ADR was originally developed for the changing needs common to stroke survivors. As patients progress with their rehabilitation program, it is common to see varying amounts of strength, balance, and coordination return to the patient. The technology allows for increased stability in the early phases of rehabilitation and less restriction of available muscle use in the latter phases. ADR not only suits the needs of stroke survivors, but almost any patient affected with gait inefficiencies such as quadriceps weakness, paralytic equinus, or crouch gait can benefit.
ADR represents an exciting area of technological advancement in the field of orthotics. By understanding how normal gait occurs and how we want to fully address the gait cycle in individuals with pathological gait, we can implement a more thorough approach to gait management. Ultraflex's UltraSafeStep knee and ankle components offer patients dynamic stability and safety without limiting ROM or use of inherent muscle strength. As orthotic clinicians, it is a privilege to offer a technologically advanced solution that focuses more on the ability of the patient than the disability.
For more information on Ultraflex UltraSafeStep Technology, contact Ultraflex's Clinical and Technical Support at 800.220.6670.
Michael JW. "Prosthetic Suspensions and Components." Atlas of Amputations and Limb Deficiencies. Third Edition. 2004; 33:409-427.
Perry J. "Ground Reaction Force and Vector Analysis." Gait Analysis Normal and Pathological Function. 1992; 19:413-429.
Lunsford T. Orthology: Pathomechanics of Lower-Limb Orthotic Design. 1998; 20-34.

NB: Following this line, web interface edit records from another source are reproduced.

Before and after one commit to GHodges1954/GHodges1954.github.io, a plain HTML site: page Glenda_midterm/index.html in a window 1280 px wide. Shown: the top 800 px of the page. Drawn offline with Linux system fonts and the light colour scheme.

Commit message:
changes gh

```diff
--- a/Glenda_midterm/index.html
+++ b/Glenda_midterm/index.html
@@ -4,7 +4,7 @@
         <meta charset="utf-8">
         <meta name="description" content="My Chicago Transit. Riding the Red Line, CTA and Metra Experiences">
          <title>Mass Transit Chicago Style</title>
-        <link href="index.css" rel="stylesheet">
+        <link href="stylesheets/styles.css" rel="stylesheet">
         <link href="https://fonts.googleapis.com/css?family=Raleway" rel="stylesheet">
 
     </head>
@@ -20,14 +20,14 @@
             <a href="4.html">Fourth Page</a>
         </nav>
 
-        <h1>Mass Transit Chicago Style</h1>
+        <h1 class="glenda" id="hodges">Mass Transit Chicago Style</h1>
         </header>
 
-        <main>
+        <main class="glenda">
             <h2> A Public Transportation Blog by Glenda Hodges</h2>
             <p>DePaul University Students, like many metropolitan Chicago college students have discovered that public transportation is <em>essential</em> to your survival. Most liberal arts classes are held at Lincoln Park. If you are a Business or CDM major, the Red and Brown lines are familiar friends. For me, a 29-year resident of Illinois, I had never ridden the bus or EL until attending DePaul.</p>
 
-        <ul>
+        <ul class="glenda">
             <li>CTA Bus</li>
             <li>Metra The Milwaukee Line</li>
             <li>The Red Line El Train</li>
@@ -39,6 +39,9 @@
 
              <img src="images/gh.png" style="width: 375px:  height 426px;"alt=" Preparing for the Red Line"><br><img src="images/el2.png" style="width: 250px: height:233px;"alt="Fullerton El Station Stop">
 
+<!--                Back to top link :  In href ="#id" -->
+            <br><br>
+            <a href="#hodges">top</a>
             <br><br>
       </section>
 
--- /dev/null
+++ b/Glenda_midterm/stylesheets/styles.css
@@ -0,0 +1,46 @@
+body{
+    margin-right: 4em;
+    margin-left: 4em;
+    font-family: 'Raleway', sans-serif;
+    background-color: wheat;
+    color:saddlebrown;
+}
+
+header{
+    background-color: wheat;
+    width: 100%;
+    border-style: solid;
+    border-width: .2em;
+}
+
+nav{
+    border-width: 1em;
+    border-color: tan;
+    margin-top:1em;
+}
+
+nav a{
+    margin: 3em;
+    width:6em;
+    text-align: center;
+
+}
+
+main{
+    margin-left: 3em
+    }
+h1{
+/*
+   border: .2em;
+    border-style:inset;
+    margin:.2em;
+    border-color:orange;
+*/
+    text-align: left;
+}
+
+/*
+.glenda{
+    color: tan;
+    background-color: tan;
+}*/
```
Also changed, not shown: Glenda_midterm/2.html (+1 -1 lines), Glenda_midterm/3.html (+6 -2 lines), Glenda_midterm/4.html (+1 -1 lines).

Taffy Bowman oversees Clinical Affairs at Ultraflex Systems Inc., located in Pottstown, Pennsylvania, where she is responsible for education, research, and patient care. Bowman is a graduate of Northwestern University's Prosthetic and Orthotic Certificate programs and has been in the profession for 12 years. She is a member of the American Academy of Orthotists and Prosthetists, the Association of Children's Prosthetic-Orthotic Clinics, and the American Academy for Cerebral Palsy and Developmental Medicine.